Ferrero-Waldner: The future of Europe does not lie primarily in territorial expansion
The Foreign Minister sees new perspectives for regional partnerships in the Europe of 25
Göttweig, 5 June 2004 - In her address at this year's European Forum Wachau held at Göttweig Abbey, Foreign Minister Ferrero-Waldner began her considerations on the future development of Europe by taking up an idea expressed by Peter Sloterdijk. In his essay "Falls Europa Erwacht" ("If Europe Awakes") the philosopher, who lives in Vienna, reflects from an historical point of view on the succession of empires built in Europe and concludes that the discriminiating European today understands that the revision of the principle of empire building is the supreme task in both theory and practice. The Foreign Minister elucidated: "I believe there is much truth in this reflection, especially now that we have successfully overcome the after-effects of the last, probably most terrible attempt at forming a European empire, which tore our continent apart for decades. We must think of a new kind of European future - a future which does not aim primarily at expanding Europe in the traditional sense by extending its territory as far as possible, but one which shares its peace, its prosperity and its values with as many people as possible, including those beyond the immediate, physical borders of the Union. This has to be the goal of the future, and the road that takes us there must be paved with individual perspectives for cooperation and integration".
With a view to a potential accession of Turkey to the European Union, Ferrero-Waldner said: "honesty requires us to state that Turkey is today not yet ready to join the EU. And the EU today is not yet ready for such a step either. Because we must not forget that it is also essential that the Union is in fact able to cope with a country’s accession". Austria would at any rate continue to fully support Turkey in her further steps towards reform. "Only if it exports stability instead of importing instability will Europe have a safe future. In this connection, those countries that want to take this approach of offering an individual European perspective - but not necessarily one that will more or less automatically result in accession in every case - are acting in Europe’s own best interest.
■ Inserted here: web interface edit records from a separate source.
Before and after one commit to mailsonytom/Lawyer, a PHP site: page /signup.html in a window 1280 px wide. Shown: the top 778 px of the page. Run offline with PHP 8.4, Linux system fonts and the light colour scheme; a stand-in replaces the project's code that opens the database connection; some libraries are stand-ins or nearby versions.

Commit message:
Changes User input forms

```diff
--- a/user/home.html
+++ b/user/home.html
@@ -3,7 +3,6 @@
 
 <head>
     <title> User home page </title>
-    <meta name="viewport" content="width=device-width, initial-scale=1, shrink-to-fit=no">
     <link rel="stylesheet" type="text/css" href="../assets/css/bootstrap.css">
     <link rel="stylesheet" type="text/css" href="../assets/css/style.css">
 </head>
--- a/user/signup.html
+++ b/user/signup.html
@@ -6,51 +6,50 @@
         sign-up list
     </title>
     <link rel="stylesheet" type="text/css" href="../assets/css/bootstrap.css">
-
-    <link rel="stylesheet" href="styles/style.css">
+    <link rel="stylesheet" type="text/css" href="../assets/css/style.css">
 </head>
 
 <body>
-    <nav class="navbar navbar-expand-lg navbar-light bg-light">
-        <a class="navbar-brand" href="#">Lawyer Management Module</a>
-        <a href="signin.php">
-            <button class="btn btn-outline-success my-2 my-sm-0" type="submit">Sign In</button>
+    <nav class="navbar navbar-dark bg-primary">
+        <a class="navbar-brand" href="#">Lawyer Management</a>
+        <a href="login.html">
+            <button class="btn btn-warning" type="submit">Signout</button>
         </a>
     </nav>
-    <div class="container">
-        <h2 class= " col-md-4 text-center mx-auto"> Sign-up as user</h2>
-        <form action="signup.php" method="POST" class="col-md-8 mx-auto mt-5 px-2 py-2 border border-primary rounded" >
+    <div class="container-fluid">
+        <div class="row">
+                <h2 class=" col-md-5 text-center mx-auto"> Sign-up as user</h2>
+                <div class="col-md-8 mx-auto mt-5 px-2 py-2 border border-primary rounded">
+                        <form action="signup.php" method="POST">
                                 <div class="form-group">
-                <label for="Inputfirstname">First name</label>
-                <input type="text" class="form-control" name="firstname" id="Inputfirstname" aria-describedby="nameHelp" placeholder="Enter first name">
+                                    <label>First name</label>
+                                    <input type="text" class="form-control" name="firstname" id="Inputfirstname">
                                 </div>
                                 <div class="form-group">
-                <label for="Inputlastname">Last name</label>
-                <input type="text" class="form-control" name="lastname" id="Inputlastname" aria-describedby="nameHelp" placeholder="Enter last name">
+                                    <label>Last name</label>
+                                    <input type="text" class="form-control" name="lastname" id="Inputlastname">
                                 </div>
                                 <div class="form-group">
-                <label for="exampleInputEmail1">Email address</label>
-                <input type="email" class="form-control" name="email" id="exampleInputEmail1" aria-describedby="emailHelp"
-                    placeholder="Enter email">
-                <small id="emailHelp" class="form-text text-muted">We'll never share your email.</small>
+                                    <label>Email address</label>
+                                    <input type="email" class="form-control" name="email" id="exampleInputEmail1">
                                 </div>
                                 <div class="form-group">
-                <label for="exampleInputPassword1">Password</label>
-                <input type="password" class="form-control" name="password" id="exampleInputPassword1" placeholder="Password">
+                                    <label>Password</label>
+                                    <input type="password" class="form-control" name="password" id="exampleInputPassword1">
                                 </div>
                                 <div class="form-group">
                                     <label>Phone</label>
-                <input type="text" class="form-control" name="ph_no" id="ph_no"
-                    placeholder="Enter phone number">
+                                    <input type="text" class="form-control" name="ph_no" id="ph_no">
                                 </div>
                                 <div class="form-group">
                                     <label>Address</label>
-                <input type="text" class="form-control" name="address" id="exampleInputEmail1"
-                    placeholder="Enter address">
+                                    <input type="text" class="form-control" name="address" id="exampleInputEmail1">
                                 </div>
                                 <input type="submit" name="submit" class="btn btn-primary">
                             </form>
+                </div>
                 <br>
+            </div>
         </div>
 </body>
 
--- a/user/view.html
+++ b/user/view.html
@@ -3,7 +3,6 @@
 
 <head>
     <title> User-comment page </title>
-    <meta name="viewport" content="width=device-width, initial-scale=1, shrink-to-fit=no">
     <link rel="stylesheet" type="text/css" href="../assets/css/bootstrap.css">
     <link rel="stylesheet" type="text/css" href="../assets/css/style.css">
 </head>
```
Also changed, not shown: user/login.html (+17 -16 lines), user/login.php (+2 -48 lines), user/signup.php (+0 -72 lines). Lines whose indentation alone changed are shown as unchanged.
And in any case it is not in the European interest to close the door a priori on countries wishing to orient themselves by Europe", the Foreign Minister added.
In this connection Federal Minister Ferrero-Waldner also emphasised the importance of the regional partnership principle - in terms of cooperation between equal partners - both in Central Europe and in Europe generally. Referring to the importance of regional partnerships and their essential role in promoting active European neighbourhood policy, the Foreign Minister pointed out: "what is important is to liberate the current borders from their connotation of separation. The fact of the matter is that the EU will need to cooperate with its neighbours in the East and also those on the southern shores of the Mediterranean in order to successfully tackle the challenges of the 21st century - including, among other things, new threats to security, environmental protection and migration. And under the European Neighbourhood Policy some important approaches have already been developed in order to meet this goal".
In her address the Foreign Minister also referred to the Regional Partnership between the Czech Republic, Hungary, Poland, Slovenia, Slovakia and Austria she had initiated in 2001. Its first phase, which consisted in assisting Austria’s neighbours on their way into the Union, had been completed with the recent enlargement of the EU.
The fact that this partnership process has reached the people too, can best be seen in the Province of Lower Austria, which shares common borders with two new EU Member States. Province Governor Erwin Pröll had launched some remarkable cross-border initiatives, Federal Minister Ferrero-Waldner explained, stating that "here in Lower Austria the success of the Union is becoming visible: in the immediate neighbourhood and in regional cooperation. Here the citizens can see whether policy makers are really willing to overcome historical prejudices. Here the citizens can see the concrete value and benefits the EU enlargement brings for each individual".